The study was a randomized, double-blind parallel trial in which 48 healthy, normoglycemic males were randomly assigned to receive capsules containing either a cellulose placebo or 333.3 mg of sucralose, three times daily with meals.  The intake of 1000 mg/d in the sucralose group (n = 25) far exceeds the expected consumption from foods and beverages.  For perspective, diet sodas sweetened with sucralose typically contain ≤40 mg per serving.  A packet of Splenda® contains 12 mg of sucralose, which is 300-1000 times as sweet as sucrose.

The subjects underwent assessments of serum chemistry, hematology and glycated hemoglobin (HbA1C) levels, as well as fasting and post-oral-glucose-load (75 g) concentrations of insulin, glucose and C-peptide at baseline (twice), weeks 7 and 12 during the treatment period, and again 4 weeks after the end of the 12-week treatment period.  There were no significant differences between the placebo and sucralose groups for changes from baseline in HbA1C, or in fasting and post-glucose-load levels of glucose, insulin or C-peptide.  No differences were observed in clinical chemistry or hematology values.
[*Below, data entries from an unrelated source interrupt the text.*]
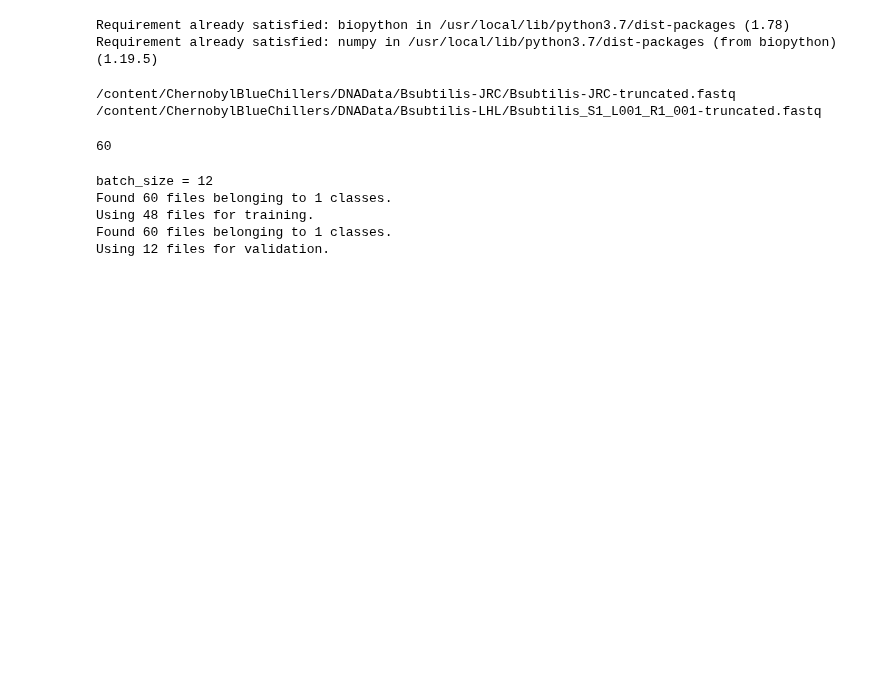
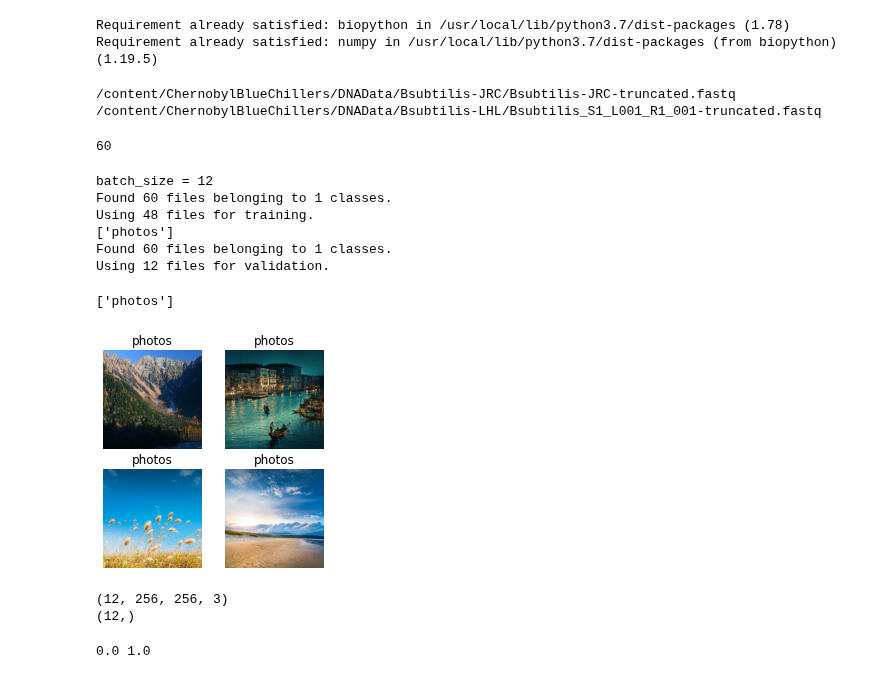
Before and after one commit to bfiegel/DeepLearningProject, a Jupyter notebook: Code/demo.ipynb, the cells around one changed output. Drawn from its saved outputs; the diff is of its cells as text; code cells hidden in the pictures; blank space fills up the shorter version.

```diff
--- a/Code/demo.ipynb
+++ b/Code/demo.ipynb
@@ -176,6 +176,8 @@ train_ds = tf.keras.preprocessing.image_dataset_from_directory(
   seed=seed,
   image_size=(img_height, img_width),
   batch_size=batch_size)
+class_names = train_ds.class_names
+print(class_names)
 
 test_ds = tf.keras.preprocessing.image_dataset_from_directory(
   landscape_data_dir,
@@ -188,5 +190,45 @@ test_ds = tf.keras.preprocessing.image_dataset_from_directory(
 batch_size = 12
 Found 60 files belonging to 1 classes.
 Using 48 files for training.
+['photos']
 Found 60 files belonging to 1 classes.
 Using 12 files for validation.
+# %%
+import matplotlib.pyplot as plt
+
+class_names = train_ds.class_names
+print(class_names)
+plt.figure(figsize=(4, 4))
+for images, labels in train_ds.take(1):
+  for i in range(4):
+    ax = plt.subplot(2, 2, i + 1)
+    plt.imshow(images[i].numpy().astype("uint8"))
+    plt.title(class_names[labels[i]])
+    plt.axis("off")
+# %% [output]
+['photos']
+[figure, added]
+# %%
+for image_batch, labels_batch in train_ds:
+  print(image_batch.shape)
+  print(labels_batch.shape)
+  break
+# %% [output]
+(12, 256, 256, 3)
+(12,)
+# %%
+from tensorflow.keras import layers
+
+normalization_layer = tf.keras.layers.experimental.preprocessing.Rescaling(1./255)
+# normalize and shuffle our data
+normalized_ds = train_ds.map(lambda x, y: (normalization_layer(x), y)).shuffle(buffer_size=1024)
+image_batch, labels_batch = next(iter(normalized_ds))
+first_image = image_batch[0]
+# Notice the pixels values are now in `[0,1]`.
+print(np.min(first_image), np.max(first_image))
+#for image_batch, labels_batch in train_ds:
+#  print(image_batch.shape)
+#  print(labels_batch.shape)
+#  break
+# %% [output]
+0.0 1.0
```
Also changed, not shown: parts of 4 cells of this notebook.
Comment.  Given the widespread consumption of high-intensity sweeteners by large segments of the United States’ population, it is important to understand their effects on physiologic processes with implications for human health.  The results from this study in healthy men suggest that even very large intakes have no influence on indicators of glucose homeostasis.  Similar results have been obtained in patients with obesity or type 2 diabetes mellitus.1  Furthermore, reviews of the effects of high-intensity sweeteners, including sucralose, on appetite, gut hormones and gut motility have concluded that there is no evidence for material effects in humans.3,5  It is important for research on the physiological and psychological effects of high-intensity sweeteners to continue.  However, the results of this study and others suggest that sucralose has no adverse effects on glucose homeostasis.  Given evidence that sugar-sweetened products appear to have adverse effects on glucose homeostasis,6 the use of products sweetened with sucralose (and other high-intensity sweeteners) may be an acceptable option for those who would like to limit their intakes of added sugars and calories.7

References:

 Grotz VL, Pi-Sunyer X, Porte, Jr. D, et al. A 12-week randomized clinical trial investigating the potential for sucralose to affect glucose homeostasis. Regul Toxicol Pharmacol. 2017;88:22-33.

  1. S. Department of Health and Human Services. U.S. Food & Drug Administration. High-Intensity Sweeteners. Accessed at https://www.fda.gov/food/ingredientspackaginglabeling/foodadditivesingredients/ucm397716.htm on 11 July 2017.
  2. Magnuson BA, Roberts A, Nestmann ER. Critical review of the current literature on the safety of sucralose. Food Chem Toxicol. 2017;106 (Part A):324-355.
  3. Swithers SE, Martin AA, Davidson TL. High-intensity sweeteners and energy balance. Physiol Behav. 2010;100:55-62.
  4. Bryant C, Mclaughlin J. Low calorie sweeteners: evidence remains lacking for effects on human gut function. Physiol Behav. 2016;164 (Pt B):482-485.
  5. Maki KC, Nieman KM, Schild AL, et al. Sugar-sweetened product consumption alters glucose homeostasis compared with dairy product consumption in men and women at risk of type 2 diabetes mellitus. J Nutr. 2015;145:1-8.
  6. Peters JC, Wyatt HR, Foster GD, et al. The effects of water and non-nutritive sweetened beverages on weight loss during a 12-week weight loss treatment program. Obesity. 2014;22:1415-1421.
Health Effects of Low-Calorie Sweeteners